Dad had more friends than anyone I know. He was always on the phone. Always. Even when it was totally inappropriate. He was so loved by so many. His life overflowed with people who cared for him. I am so thankful for you all.

I am devastated. I can’t picture my life or my kids’ lives without him in it. It doesn’t seem real. It’s definitely not fair. But I am so grateful to have spent my dad’s last day on Earth together in New York City.

Please keep my family in your thoughts and respect our privacy during this awful time. We’re hurting badly.

BST Lew Soloff

Lew Soloff

Lew Soloff performs the Hoagy Carmichael classic, “Georgia on my Mind” at the Velvet Note in Alpharetta, GA. Kenny Banks on piano, Che Marshall on drums and Kevin Smith on bass. Photographed and edited by Richard Angle.

Reference >>> UK Telegraph obit

BST Lew Soloff

Jefferson Airplane Marty Balin

Jefferson Airplane Marty Balin

Remembering Marty Balin
January 30, 1942 – September 27, 2018
Jefferson Airplane Marty Balin
Marty Balin (photo from http://imgbuddy.com/marty-balin.asp)

Born Martyn Jerel Buchwald in Cincinnati, Ohio, on January 30, 1942, parents Joe and Jean Buchwald raised Marty in in the San Francisco Bay Area.

Jefferson Airplane Marty Balin

In 1962 Marty renamed himself Marty Balin and began recording with Challenge Records, releasing the singles “Nobody But You” and “I Specialize in Love.”

Balin was the lead for the folk music quartet called The Town Criers, followed by a brief stint with the Gateway Singers in 1965.

On July 25, 1965, Dylan famously “went electric” at the Newport Folk Festival.  Deciding to do the same but getting refusals from the folk clubs, Balin opened the San Francisco Matrix night club on August 13, 1965 featuring his new band Jefferson Airplane.
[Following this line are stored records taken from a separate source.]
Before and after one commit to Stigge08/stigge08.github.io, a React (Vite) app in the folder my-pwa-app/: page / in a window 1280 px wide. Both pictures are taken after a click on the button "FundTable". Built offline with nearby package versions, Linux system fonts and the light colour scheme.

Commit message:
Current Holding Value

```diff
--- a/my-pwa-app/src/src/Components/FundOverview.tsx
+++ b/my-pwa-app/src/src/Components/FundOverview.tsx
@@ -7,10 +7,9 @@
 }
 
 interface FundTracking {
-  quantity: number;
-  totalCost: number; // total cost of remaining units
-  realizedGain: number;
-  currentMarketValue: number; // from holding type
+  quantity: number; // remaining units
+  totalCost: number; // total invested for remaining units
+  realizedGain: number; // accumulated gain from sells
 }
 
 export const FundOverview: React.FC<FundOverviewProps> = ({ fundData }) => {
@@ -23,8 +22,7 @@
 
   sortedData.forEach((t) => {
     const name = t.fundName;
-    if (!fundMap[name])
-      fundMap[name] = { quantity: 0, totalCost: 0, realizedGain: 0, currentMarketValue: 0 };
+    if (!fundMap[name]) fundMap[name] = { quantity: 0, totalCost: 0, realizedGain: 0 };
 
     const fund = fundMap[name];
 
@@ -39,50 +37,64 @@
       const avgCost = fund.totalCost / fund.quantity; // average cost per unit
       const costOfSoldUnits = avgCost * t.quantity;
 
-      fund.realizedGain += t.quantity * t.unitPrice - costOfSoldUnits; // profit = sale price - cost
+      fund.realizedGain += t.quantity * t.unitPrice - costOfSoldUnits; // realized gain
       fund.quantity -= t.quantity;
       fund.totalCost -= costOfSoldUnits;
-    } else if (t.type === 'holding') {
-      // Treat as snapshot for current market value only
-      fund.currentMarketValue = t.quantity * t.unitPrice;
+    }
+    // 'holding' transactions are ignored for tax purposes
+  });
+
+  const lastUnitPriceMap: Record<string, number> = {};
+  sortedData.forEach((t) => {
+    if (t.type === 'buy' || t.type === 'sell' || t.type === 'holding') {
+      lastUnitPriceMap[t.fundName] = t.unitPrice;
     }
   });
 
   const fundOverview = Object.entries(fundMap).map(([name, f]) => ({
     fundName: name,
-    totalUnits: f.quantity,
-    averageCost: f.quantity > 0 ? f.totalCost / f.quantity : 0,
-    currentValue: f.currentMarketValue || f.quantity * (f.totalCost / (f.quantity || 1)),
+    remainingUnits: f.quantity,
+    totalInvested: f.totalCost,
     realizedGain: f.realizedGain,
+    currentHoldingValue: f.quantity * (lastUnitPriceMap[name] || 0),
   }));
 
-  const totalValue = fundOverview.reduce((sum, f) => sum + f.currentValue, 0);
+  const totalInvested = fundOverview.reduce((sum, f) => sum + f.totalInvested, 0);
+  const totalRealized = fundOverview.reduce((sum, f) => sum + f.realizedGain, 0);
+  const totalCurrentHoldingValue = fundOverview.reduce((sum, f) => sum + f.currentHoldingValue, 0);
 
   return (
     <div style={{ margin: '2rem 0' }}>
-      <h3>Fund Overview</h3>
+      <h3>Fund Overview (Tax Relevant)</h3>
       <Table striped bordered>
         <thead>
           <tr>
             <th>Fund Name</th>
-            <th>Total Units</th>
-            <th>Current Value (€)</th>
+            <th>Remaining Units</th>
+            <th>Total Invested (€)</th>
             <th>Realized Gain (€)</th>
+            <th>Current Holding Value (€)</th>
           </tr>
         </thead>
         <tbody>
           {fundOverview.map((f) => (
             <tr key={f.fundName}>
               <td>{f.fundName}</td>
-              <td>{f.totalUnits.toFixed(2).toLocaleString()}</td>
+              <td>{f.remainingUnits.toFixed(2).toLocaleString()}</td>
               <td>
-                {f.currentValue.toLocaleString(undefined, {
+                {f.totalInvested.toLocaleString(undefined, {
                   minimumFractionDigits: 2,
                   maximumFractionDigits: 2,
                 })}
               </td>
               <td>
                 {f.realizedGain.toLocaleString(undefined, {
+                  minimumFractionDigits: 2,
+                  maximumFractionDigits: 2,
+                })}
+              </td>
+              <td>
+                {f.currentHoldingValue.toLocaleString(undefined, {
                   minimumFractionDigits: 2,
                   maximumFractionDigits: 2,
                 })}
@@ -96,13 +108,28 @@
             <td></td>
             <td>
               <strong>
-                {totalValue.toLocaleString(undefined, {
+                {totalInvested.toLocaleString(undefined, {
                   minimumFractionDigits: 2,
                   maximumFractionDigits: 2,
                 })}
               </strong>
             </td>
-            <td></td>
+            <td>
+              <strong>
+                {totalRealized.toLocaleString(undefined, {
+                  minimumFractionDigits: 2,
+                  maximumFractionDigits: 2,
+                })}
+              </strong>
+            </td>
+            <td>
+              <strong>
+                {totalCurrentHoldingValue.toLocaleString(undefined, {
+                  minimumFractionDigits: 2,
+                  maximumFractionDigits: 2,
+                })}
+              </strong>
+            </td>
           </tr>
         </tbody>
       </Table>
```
The Grateful Dead, The Doors, Big Brother and the holding Company, and Steve Miller all performed there. The Airplane and the Matrix helped create the San Francisco scene.

In August 1969, the Airplane famously played their sunrise set at Woodstock.

Jefferson Airplane Marty Balin

For personal, personnel, and musical reasons, Marty left the Airplane in April 1971. In a 1993 interview with Jeff Tamarkin of Relix Balid said “I don’t know, just Janis’s death. That struck me. It was dark times. Everybody was doing so much drugs and I couldn’t even talk to the band. I was into yoga at the time. I’d given up drinking and I was into totally different area, health foods and getting back to the streets, working with the American Indians. It was getting strange for me. Cocaine was a big deal in those days and I wasn’t a cokie and I couldn’t talk with everybody who had an answer for every goddamn thing, rationalizing everything that happened. I thought it made the music really tight and constrictive and ruined it. So after Janis died, I thought, I’m not gonna go onstage and play that kind of music; I don’t like cocaine.” (click >>> Relix interview)

Balin joined Airplane’s reconstructed Jefferson Starship in 1975 and remained with them until 1978. Afterward, he returned to his solo career, though he did join the band for reunions in 1989 and 1996

He released 12 solo albums.

In 1996, Jefferson Airplane was inducted into the Rock and Roll Hall of Fame (Grace Slick was absent due to medical reasons). Most in jackets and ties, they performed “Volunteers” with Balin on lead vocals.

Marty died on September 27, 2018. [Rolling Stone story]

References: Marty Balin site
Jefferson Airplane Marty Balin